Update re: Budget

Recently I posted news about the College’s budget for the current year. Today, the college’s plans for reducing expenditures in the current budget were announced to the community. Earlier this afternoon I held an open convocation to discuss the plan with faculty and staff and this evening I’ll be meeting with students.

For institutions across the country, the current economic situation requires tough choices. For just one recent example, see this message about Dartmouth’s situation: most readers have probably received or seen similar communications from other colleges and universities.

Here at Sweet Briar, our challenge — to trim approximately 2.25% from this year’s budget — is tough but not nearly as tough as the challenges many other institutions face. As I said in my remarks today, prudent and decisive action now will make the College we love stronger and more resilient than ever and will help ensure that we emerge from the current downturn with momentum.

Questions or comments can be directed to me or to any member of Senior Staff.

Important Message re Budget

Today faculty, staff, students, alumnae, and friends of Sweet Briar received a message from me about the College’s budget for this year. In case you missed it, you can find it here.

Many of you have recently read similar messages from the other colleges and universities to which you are connected. Our challenge at Sweet Briar is to remember that we are in a relatively strong position with great momentum. It is precisely in order to retain that strong position and momentum that we need to act decisively and carefully to address budgetary challenges when they arise.

I look forward to sharing the administration’s plan for addressing this year’s revenue gap with the community soon. The plan will protect the quality of the academic program and the student experience while preparing the ground for strategic investments when our enrollment and endowment resume their growth.

In the meantime, we celebrate the fact that we have opened new facilities (when many institutions could not) and welcomed new faculty members (when many institutions did not) and that our investments are already well on the way to recovering their value. The leaders who made prudent decisions over the last several years served the College well and ensured that Sweet Briar has not been hit by the economic downturn nearly as hard as many other colleges have been.
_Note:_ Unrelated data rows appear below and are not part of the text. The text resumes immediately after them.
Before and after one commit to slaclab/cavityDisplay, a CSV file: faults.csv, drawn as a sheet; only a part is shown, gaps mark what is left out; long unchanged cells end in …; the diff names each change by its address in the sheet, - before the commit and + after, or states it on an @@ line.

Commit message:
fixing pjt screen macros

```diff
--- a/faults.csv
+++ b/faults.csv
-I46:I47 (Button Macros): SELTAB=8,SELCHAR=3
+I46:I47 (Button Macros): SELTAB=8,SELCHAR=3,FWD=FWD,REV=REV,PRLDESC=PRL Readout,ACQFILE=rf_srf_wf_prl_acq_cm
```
Our current circumstances are certainly challenging, but we are well positioned and well prepared to meet the challenge.

Harvard School for New Presidents
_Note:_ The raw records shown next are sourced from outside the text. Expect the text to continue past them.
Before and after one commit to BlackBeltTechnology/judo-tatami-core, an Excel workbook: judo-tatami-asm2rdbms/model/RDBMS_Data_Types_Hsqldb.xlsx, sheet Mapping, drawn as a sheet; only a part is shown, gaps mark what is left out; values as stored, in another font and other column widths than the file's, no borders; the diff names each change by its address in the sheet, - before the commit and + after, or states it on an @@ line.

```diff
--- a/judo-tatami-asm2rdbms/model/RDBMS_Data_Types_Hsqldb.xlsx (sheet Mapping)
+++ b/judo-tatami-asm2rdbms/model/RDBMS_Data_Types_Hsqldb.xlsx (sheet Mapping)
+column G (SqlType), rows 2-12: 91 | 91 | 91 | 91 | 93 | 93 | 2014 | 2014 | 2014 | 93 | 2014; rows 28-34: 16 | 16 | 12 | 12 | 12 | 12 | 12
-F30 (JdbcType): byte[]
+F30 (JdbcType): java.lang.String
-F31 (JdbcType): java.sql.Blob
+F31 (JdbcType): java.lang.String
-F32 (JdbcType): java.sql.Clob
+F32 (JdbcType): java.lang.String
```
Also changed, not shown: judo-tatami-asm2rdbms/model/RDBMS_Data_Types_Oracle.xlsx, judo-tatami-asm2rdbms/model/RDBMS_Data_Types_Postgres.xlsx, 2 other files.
Tonight I’m writing at the end of the first full day of the Harvard Seminar for New Presidents.  (And I do mean full day: we started with an early breakfast session and had our final class after dinner!) It’s a great privilege to  start my presidency with this experience:  new presidents from across the country spend five days with Seminar faculty and with each other on topics ranging from time management to leadership styles to governance to media relations.  It feels a little bit like freshman orientation on steroids, but I can’t imagine anything more appropriate than to prepare for the new academic year and my new responsibilities with a period of intensive study.
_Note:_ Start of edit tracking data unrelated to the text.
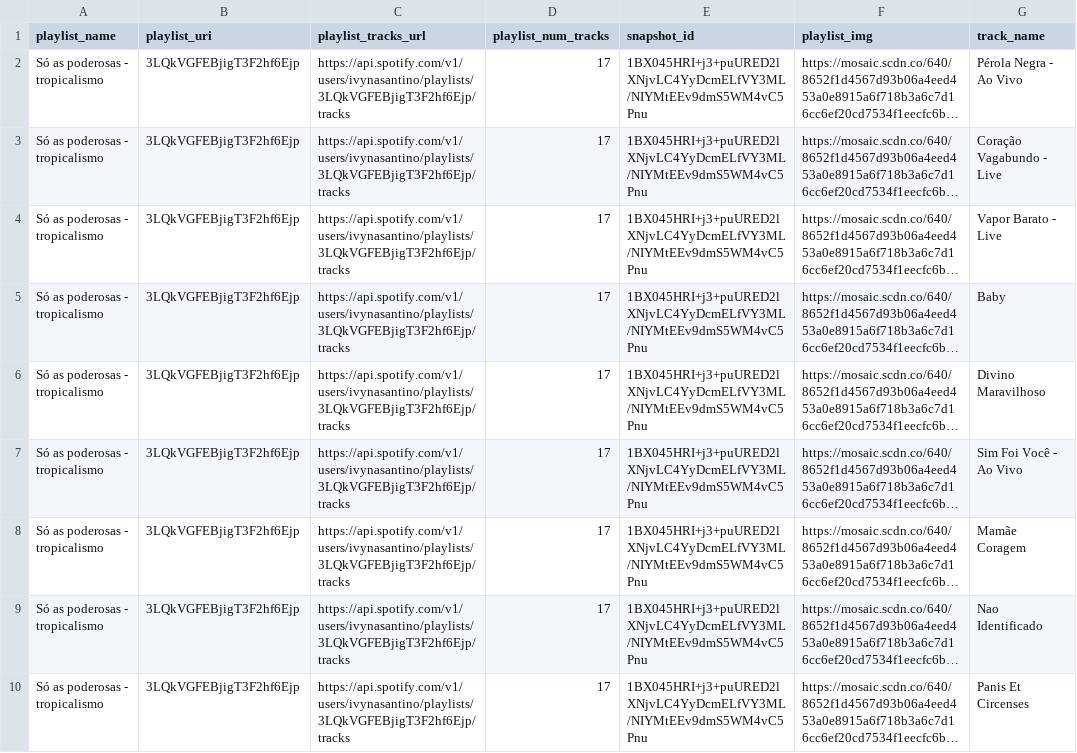
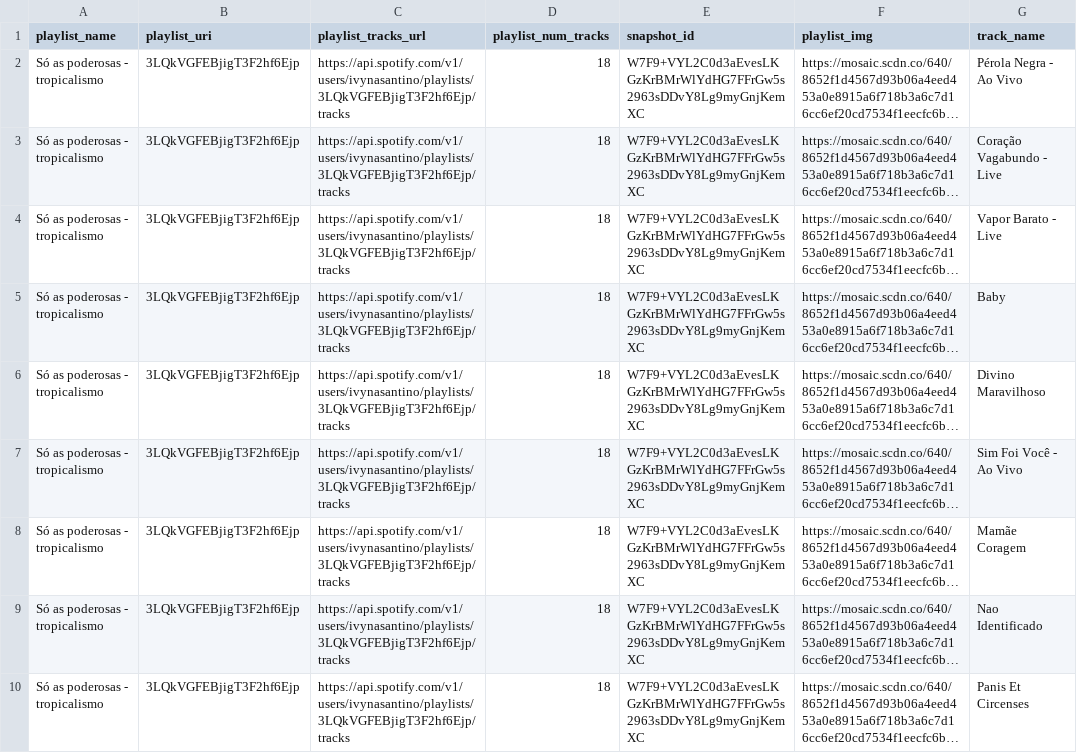
Before and after one commit to cienciadedados-ufcg/lab2-cp2e3-ivynasantino, a CSV file: data/mulheres-tropicalismo.csv, drawn as a sheet; only a part is shown; long unchanged cells end in …; the diff covers the shown part only; the diff names each change by its address in the sheet, - before the commit and + after, or states it on an @@ line.

```diff
--- a/data/mulheres-tropicalismo.csv
+++ b/data/mulheres-tropicalismo.csv
-D2:D10 (playlist_num_tracks): 17
+D2:D10 (playlist_num_tracks): 18
-E2:E10 (snapshot_id): 1BX045HRI+j3+puURED2lXNjvLC4YyDcmELfVY3ML/NIYMtEEv9dmS5WM4vC5Pnu
+E2:E10 (snapshot_id): W7F9+VYL2C0d3aEvesLKGzKrBMrWlYdHG7FFrGw5s2963sDDvY8Lg9myGnjKemXC
```
Also changed, not shown: 1 added row and 17 edited cells elsewhere in this file, data/mulheres_bossa_nova.csv.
So far I’ve particularly appreciated a presentation on college finance by Kent Chabotar. A former chief finance officer and current college president, Chabotar makes topics like debt ratios and fund accounting compelling. Of course, any discussion of college finance today raises the question of financial strategy in a downturn. Chabotar’s recent article on mistakes to avoid summarizes some of the ideas we discussed this evening. Tomorrow we’ll continue working on how to make sure that financial responses to economic turmoil are strategic and not merely tactical — a crucial topic for Sweet Briar, as for all institutions.

On a Sweet Briar specific note, I’m pleased to report that one of my classmates here is Hampden-Sydney’s new president, Chris Howard. I think Chris and I agree that it’s terrific to have another new president as a near neighbor.  I’m going to enjoy working with him.